[DATA RECORDS Boundary: Start]

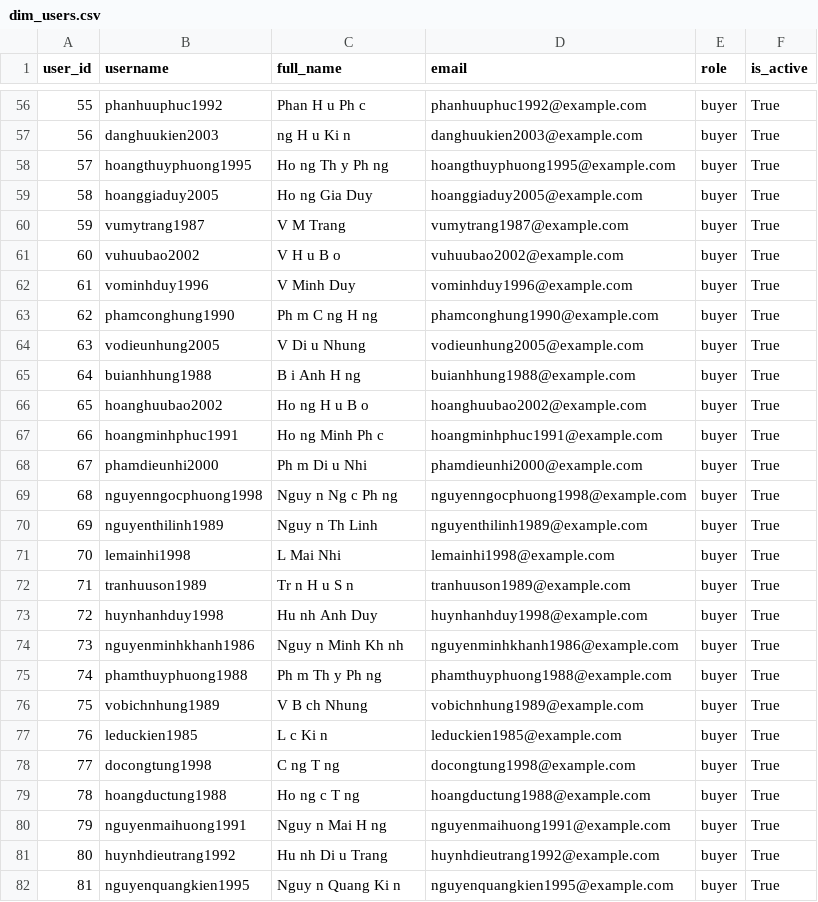
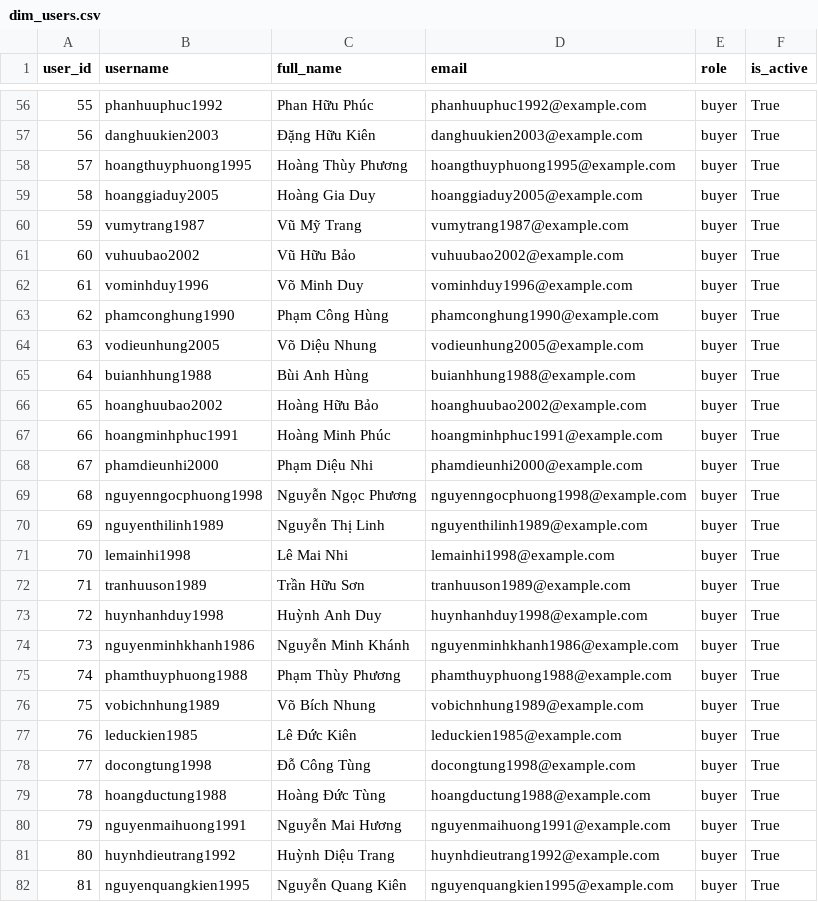
Before and after one commit to hoangminhtit/recommender-service, a CSV file: data_test/dwh_mock/dim_users.csv, drawn as a sheet; only a part is shown, gaps mark what is left out; the diff covers the shown part only.

```diff
--- a/data_test/dwh_mock/dim_users.csv
+++ b/data_test/dwh_mock/dim_users.csv
@@ -56,27 +56,27 @@ user_id,username,full_name,email,role,is_active
-55,phanhuuphuc1992,Phan H u Ph c,phanhuuphuc1992@example.com,buyer,True
-56,danghuukien2003,ng H u Ki n,danghuukien2003@example.com,buyer,True
-57,hoangthuyphuong1995,Ho ng Th y Ph ng,hoangthuyphuong1995@example.com,buyer,True
-58,hoanggiaduy2005,Ho ng Gia Duy,hoanggiaduy2005@example.com,buyer,True
-59,vumytrang1987,V M Trang,vumytrang1987@example.com,buyer,True
-60,vuhuubao2002,V H u B o,vuhuubao2002@example.com,buyer,True
-61,vominhduy1996,V Minh Duy,vominhduy1996@example.com,buyer,True
-62,phamconghung1990,Ph m C ng H ng,phamconghung1990@example.com,buyer,True
-63,vodieunhung2005,V Di u Nhung,vodieunhung2005@example.com,buyer,True
-64,buianhhung1988,B i Anh H ng,buianhhung1988@example.com,buyer,True
-65,hoanghuubao2002,Ho ng H u B o,hoanghuubao2002@example.com,buyer,True
-66,hoangminhphuc1991,Ho ng Minh Ph c,hoangminhphuc1991@example.com,buyer,True
-67,phamdieunhi2000,Ph m Di u Nhi,phamdieunhi2000@example.com,buyer,True
-68,nguyenngocphuong1998,Nguy n Ng c Ph ng,nguyenngocphuong1998@example.com,buyer,True
-69,nguyenthilinh1989,Nguy n Th Linh,nguyenthilinh1989@example.com,buyer,True
-70,lemainhi1998,L Mai Nhi,lemainhi1998@example.com,buyer,True
-71,tranhuuson1989,Tr n H u S n,tranhuuson1989@example.com,buyer,True
-72,huynhanhduy1998,Hu nh Anh Duy,huynhanhduy1998@example.com,buyer,True
-73,nguyenminhkhanh1986,Nguy n Minh Kh nh,nguyenminhkhanh1986@example.com,buyer,True
-74,phamthuyphuong1988,Ph m Th y Ph ng,phamthuyphuong1988@example.com,buyer,True
-75,vobichnhung1989,V B ch Nhung,vobichnhung1989@example.com,buyer,True
-76,leduckien1985,L c Ki n,leduckien1985@example.com,buyer,True
-77,docongtung1998,C ng T ng,docongtung1998@example.com,buyer,True
-78,hoangductung1988,Ho ng c T ng,hoangductung1988@example.com,buyer,True
-79,nguyenmaihuong1991,Nguy n Mai H ng,nguyenmaihuong1991@example.com,buyer,True
-80,huynhdieutrang1992,Hu nh Di u Trang,huynhdieutrang1992@example.com,buyer,True
-81,nguyenquangkien1995,Nguy n Quang Ki n,nguyenquangkien1995@example.com,buyer,True
+55,phanhuuphuc1992,Phan Hữu Phúc,phanhuuphuc1992@example.com,buyer,True
+56,danghuukien2003,Đặng Hữu Kiên,danghuukien2003@example.com,buyer,True
+57,hoangthuyphuong1995,Hoàng Thùy Phương,hoangthuyphuong1995@example.com,buyer,True
+58,hoanggiaduy2005,Hoàng Gia Duy,hoanggiaduy2005@example.com,buyer,True
+59,vumytrang1987,Vũ Mỹ Trang,vumytrang1987@example.com,buyer,True
+60,vuhuubao2002,Vũ Hữu Bảo,vuhuubao2002@example.com,buyer,True
+61,vominhduy1996,Võ Minh Duy,vominhduy1996@example.com,buyer,True
+62,phamconghung1990,Phạm Công Hùng,phamconghung1990@example.com,buyer,True
+63,vodieunhung2005,Võ Diệu Nhung,vodieunhung2005@example.com,buyer,True
+64,buianhhung1988,Bùi Anh Hùng,buianhhung1988@example.com,buyer,True
+65,hoanghuubao2002,Hoàng Hữu Bảo,hoanghuubao2002@example.com,buyer,True
+66,hoangminhphuc1991,Hoàng Minh Phúc,hoangminhphuc1991@example.com,buyer,True
+67,phamdieunhi2000,Phạm Diệu Nhi,phamdieunhi2000@example.com,buyer,True
+68,nguyenngocphuong1998,Nguyễn Ngọc Phương,nguyenngocphuong1998@example.com,buyer,True
+69,nguyenthilinh1989,Nguyễn Thị Linh,nguyenthilinh1989@example.com,buyer,True
+70,lemainhi1998,Lê Mai Nhi,lemainhi1998@example.com,buyer,True
+71,tranhuuson1989,Trần Hữu Sơn,tranhuuson1989@example.com,buyer,True
+72,huynhanhduy1998,Huỳnh Anh Duy,huynhanhduy1998@example.com,buyer,True
+73,nguyenminhkhanh1986,Nguyễn Minh Khánh,nguyenminhkhanh1986@example.com,buyer,True
+74,phamthuyphuong1988,Phạm Thùy Phương,phamthuyphuong1988@example.com,buyer,True
+75,vobichnhung1989,Võ Bích Nhung,vobichnhung1989@example.com,buyer,True
+76,leduckien1985,Lê Đức Kiên,leduckien1985@example.com,buyer,True
+77,docongtung1998,Đỗ Công Tùng,docongtung1998@example.com,buyer,True
+78,hoangductung1988,Hoàng Đức Tùng,hoangductung1988@example.com,buyer,True
+79,nguyenmaihuong1991,Nguyễn Mai Hương,nguyenmaihuong1991@example.com,buyer,True
+80,huynhdieutrang1992,Huỳnh Diệu Trang,huynhdieutrang1992@example.com,buyer,True
+81,nguyenquangkien1995,Nguyễn Quang Kiên,nguyenquangkien1995@example.com,buyer,True
```
Also changed, not shown: 73 edited cells elsewhere in this file, 2 other files.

[DATA RECORDS Boundary: End]

_TASK STATEMENT_
Copy the listing word for word, excluding its pictures.

_EXPECTED ANSWER_
Before and after one commit to hoangminhtit/recommender-service, a CSV file: data_test/dwh_mock/dim_users.csv, drawn as a sheet; only a part is shown, gaps mark what is left out; the diff covers the shown part only.

```diff
--- a/data_test/dwh_mock/dim_users.csv
+++ b/data_test/dwh_mock/dim_users.csv
@@ -56,27 +56,27 @@ user_id,username,full_name,email,role,is_active
-55,phanhuuphuc1992,Phan H u Ph c,phanhuuphuc1992@example.com,buyer,True
-56,danghuukien2003,ng H u Ki n,danghuukien2003@example.com,buyer,True
-57,hoangthuyphuong1995,Ho ng Th y Ph ng,hoangthuyphuong1995@example.com,buyer,True
-58,hoanggiaduy2005,Ho ng Gia Duy,hoanggiaduy2005@example.com,buyer,True
-59,vumytrang1987,V M Trang,vumytrang1987@example.com,buyer,True
-60,vuhuubao2002,V H u B o,vuhuubao2002@example.com,buyer,True
-61,vominhduy1996,V Minh Duy,vominhduy1996@example.com,buyer,True
-62,phamconghung1990,Ph m C ng H ng,phamconghung1990@example.com,buyer,True
-63,vodieunhung2005,V Di u Nhung,vodieunhung2005@example.com,buyer,True
-64,buianhhung1988,B i Anh H ng,buianhhung1988@example.com,buyer,True
-65,hoanghuubao2002,Ho ng H u B o,hoanghuubao2002@example.com,buyer,True
-66,hoangminhphuc1991,Ho ng Minh Ph c,hoangminhphuc1991@example.com,buyer,True
-67,phamdieunhi2000,Ph m Di u Nhi,phamdieunhi2000@example.com,buyer,True
-68,nguyenngocphuong1998,Nguy n Ng c Ph ng,nguyenngocphuong1998@example.com,buyer,True
-69,nguyenthilinh1989,Nguy n Th Linh,nguyenthilinh1989@example.com,buyer,True
-70,lemainhi1998,L Mai Nhi,lemainhi1998@example.com,buyer,True
-71,tranhuuson1989,Tr n H u S n,tranhuuson1989@example.com,buyer,True
-72,huynhanhduy1998,Hu nh Anh Duy,huynhanhduy1998@example.com,buyer,True
-73,nguyenminhkhanh1986,Nguy n Minh Kh nh,nguyenminhkhanh1986@example.com,buyer,True
-74,phamthuyphuong1988,Ph m Th y Ph ng,phamthuyphuong1988@example.com,buyer,True
-75,vobichnhung1989,V B ch Nhung,vobichnhung1989@example.com,buyer,True
-76,leduckien1985,L c Ki n,leduckien1985@example.com,buyer,True
-77,docongtung1998,C ng T ng,docongtung1998@example.com,buyer,True
-78,hoangductung1988,Ho ng c T ng,hoangductung1988@example.com,buyer,True
-79,nguyenmaihuong1991,Nguy n Mai H ng,nguyenmaihuong1991@example.com,buyer,True
-80,huynhdieutrang1992,Hu nh Di u Trang,huynhdieutrang1992@example.com,buyer,True
-81,nguyenquangkien1995,Nguy n Quang Ki n,nguyenquangkien1995@example.com,buyer,True
+55,phanhuuphuc1992,Phan Hữu Phúc,phanhuuphuc1992@example.com,buyer,True
+56,danghuukien2003,Đặng Hữu Kiên,danghuukien2003@example.com,buyer,True
+57,hoangthuyphuong1995,Hoàng Thùy Phương,hoangthuyphuong1995@example.com,buyer,True
+58,hoanggiaduy2005,Hoàng Gia Duy,hoanggiaduy2005@example.com,buyer,True
+59,vumytrang1987,Vũ Mỹ Trang,vumytrang1987@example.com,buyer,True
+60,vuhuubao2002,Vũ Hữu Bảo,vuhuubao2002@example.com,buyer,True
+61,vominhduy1996,Võ Minh Duy,vominhduy1996@example.com,buyer,True
+62,phamconghung1990,Phạm Công Hùng,phamconghung1990@example.com,buyer,True
+63,vodieunhung2005,Võ Diệu Nhung,vodieunhung2005@example.com,buyer,True
+64,buianhhung1988,Bùi Anh Hùng,buianhhung1988@example.com,buyer,True
+65,hoanghuubao2002,Hoàng Hữu Bảo,hoanghuubao2002@example.com,buyer,True
+66,hoangminhphuc1991,Hoàng Minh Phúc,hoangminhphuc1991@example.com,buyer,True
+67,phamdieunhi2000,Phạm Diệu Nhi,phamdieunhi2000@example.com,buyer,True
+68,nguyenngocphuong1998,Nguyễn Ngọc Phương,nguyenngocphuong1998@example.com,buyer,True
+69,nguyenthilinh1989,Nguyễn Thị Linh,nguyenthilinh1989@example.com,buyer,True
+70,lemainhi1998,Lê Mai Nhi,lemainhi1998@example.com,buyer,True
+71,tranhuuson1989,Trần Hữu Sơn,tranhuuson1989@example.com,buyer,True
+72,huynhanhduy1998,Huỳnh Anh Duy,huynhanhduy1998@example.com,buyer,True
+73,nguyenminhkhanh1986,Nguyễn Minh Khánh,nguyenminhkhanh1986@example.com,buyer,True
+74,phamthuyphuong1988,Phạm Thùy Phương,phamthuyphuong1988@example.com,buyer,True
+75,vobichnhung1989,Võ Bích Nhung,vobichnhung1989@example.com,buyer,True
+76,leduckien1985,Lê Đức Kiên,leduckien1985@example.com,buyer,True
+77,docongtung1998,Đỗ Công Tùng,docongtung1998@example.com,buyer,True
+78,hoangductung1988,Hoàng Đức Tùng,hoangductung1988@example.com,buyer,True
+79,nguyenmaihuong1991,Nguyễn Mai Hương,nguyenmaihuong1991@example.com,buyer,True
+80,huynhdieutrang1992,Huỳnh Diệu Trang,huynhdieutrang1992@example.com,buyer,True
+81,nguyenquangkien1995,Nguyễn Quang Kiên,nguyenquangkien1995@example.com,buyer,True
```
Also changed, not shown: 73 edited cells elsewhere in this file, 2 other files.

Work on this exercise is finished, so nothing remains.